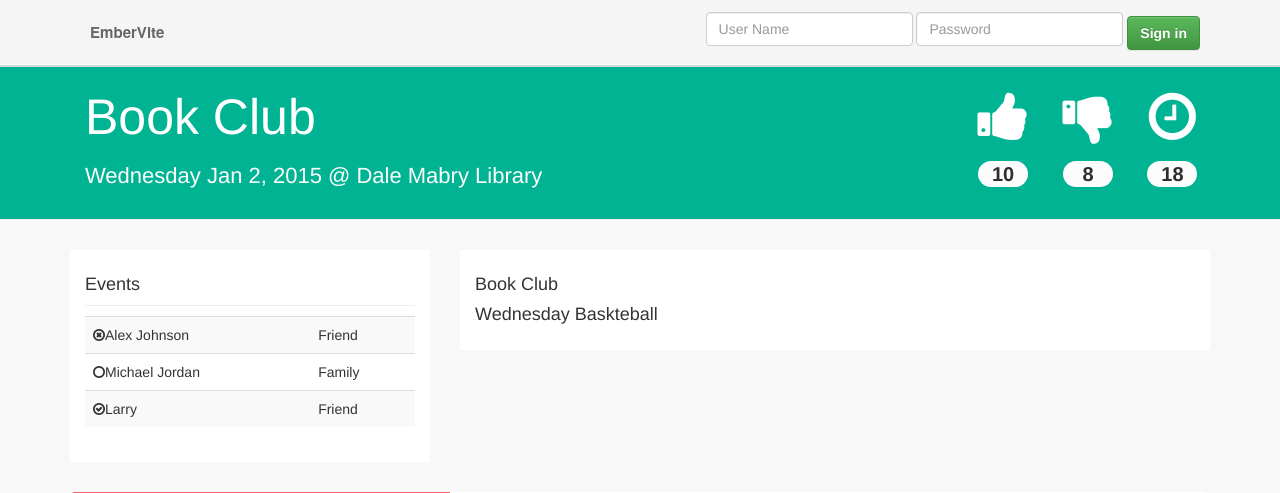
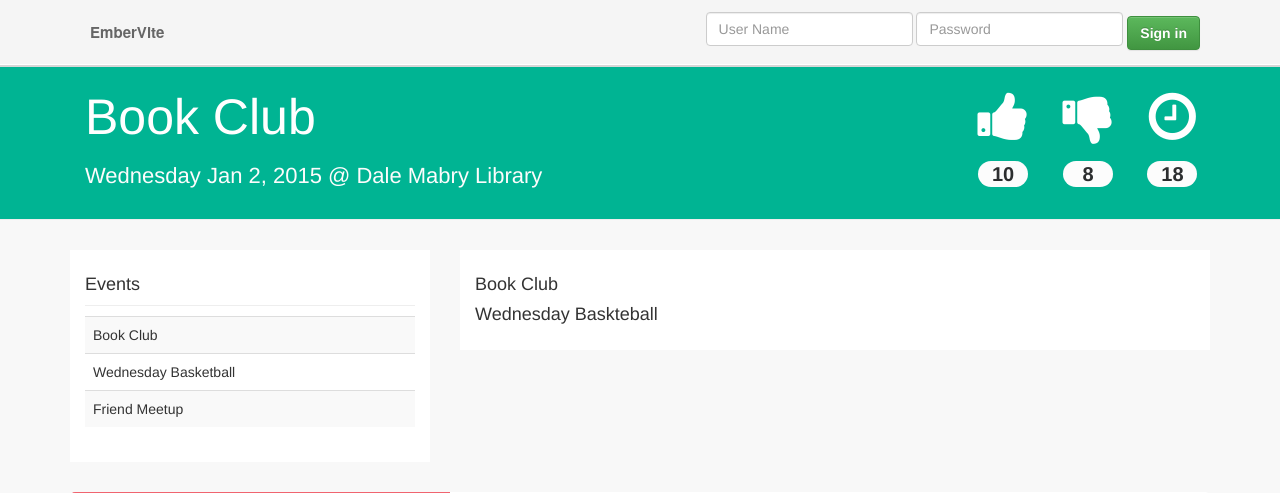
Before and after one commit to exit99/embervite, a Django app: template templates/events/dashboard.html in a window 1280 px wide. Shown: the top 493 px of the page. Run offline with Django 3.2, Linux system fonts and the light colour scheme; the template is opened without the code that fills it, so the values that code supplies are empty; some libraries are stand-ins or nearby versions.

Commit message:
Table in dashboard

```diff
--- a/templates/events/dashboard.html
+++ b/templates/events/dashboard.html
@@ -54,18 +54,9 @@
                   <h5>Events</h5>
                     <table class="table table-striped invited">
                       <tbody>
-                        <tr>
-                            <td><span class="fa fa-times-circle-o"></span>Alex Johnson</td>
-                            <td>Friend</td>
-                        </tr>
-                        <tr>
-                          <td><span class="fa fa-circle-o"></span>Michael Jordan</td>
-                          <td>Family</td>
-                        </tr>
-                        <tr>
-                          <td><span class="fa fa-check-circle-o"></span>Larry</td>
-                          <td>Friend</td>
-                        </tr>
+                        <tr><td>Book Club</td> </tr>
+                        <tr><td>Wednesday Basketball</td> </tr>
+                        <tr><td>Friend Meetup</td> </tr>
                       </tbody>
                     </table>
                 </div>
```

• • •

▶ _EXERCISE DETAILS_:
Each entry above is to be given again exactly, and any image in it is to be dropped.

▶ _RESPONSE BELOW_:
Before and after one commit to exit99/embervite, a Django app: template templates/events/dashboard.html in a window 1280 px wide. Shown: the top 493 px of the page. Run offline with Django 3.2, Linux system fonts and the light colour scheme; the template is opened without the code that fills it, so the values that code supplies are empty; some libraries are stand-ins or nearby versions.

Commit message:
Table in dashboard

```diff
--- a/templates/events/dashboard.html
+++ b/templates/events/dashboard.html
@@ -54,18 +54,9 @@
                   <h5>Events</h5>
                     <table class="table table-striped invited">
                       <tbody>
-                        <tr>
-                            <td><span class="fa fa-times-circle-o"></span>Alex Johnson</td>
-                            <td>Friend</td>
-                        </tr>
-                        <tr>
-                          <td><span class="fa fa-circle-o"></span>Michael Jordan</td>
-                          <td>Family</td>
-                        </tr>
-                        <tr>
-                          <td><span class="fa fa-check-circle-o"></span>Larry</td>
-                          <td>Friend</td>
-                        </tr>
+                        <tr><td>Book Club</td> </tr>
+                        <tr><td>Wednesday Basketball</td> </tr>
+                        <tr><td>Friend Meetup</td> </tr>
                       </tbody>
                     </table>
                 </div>
```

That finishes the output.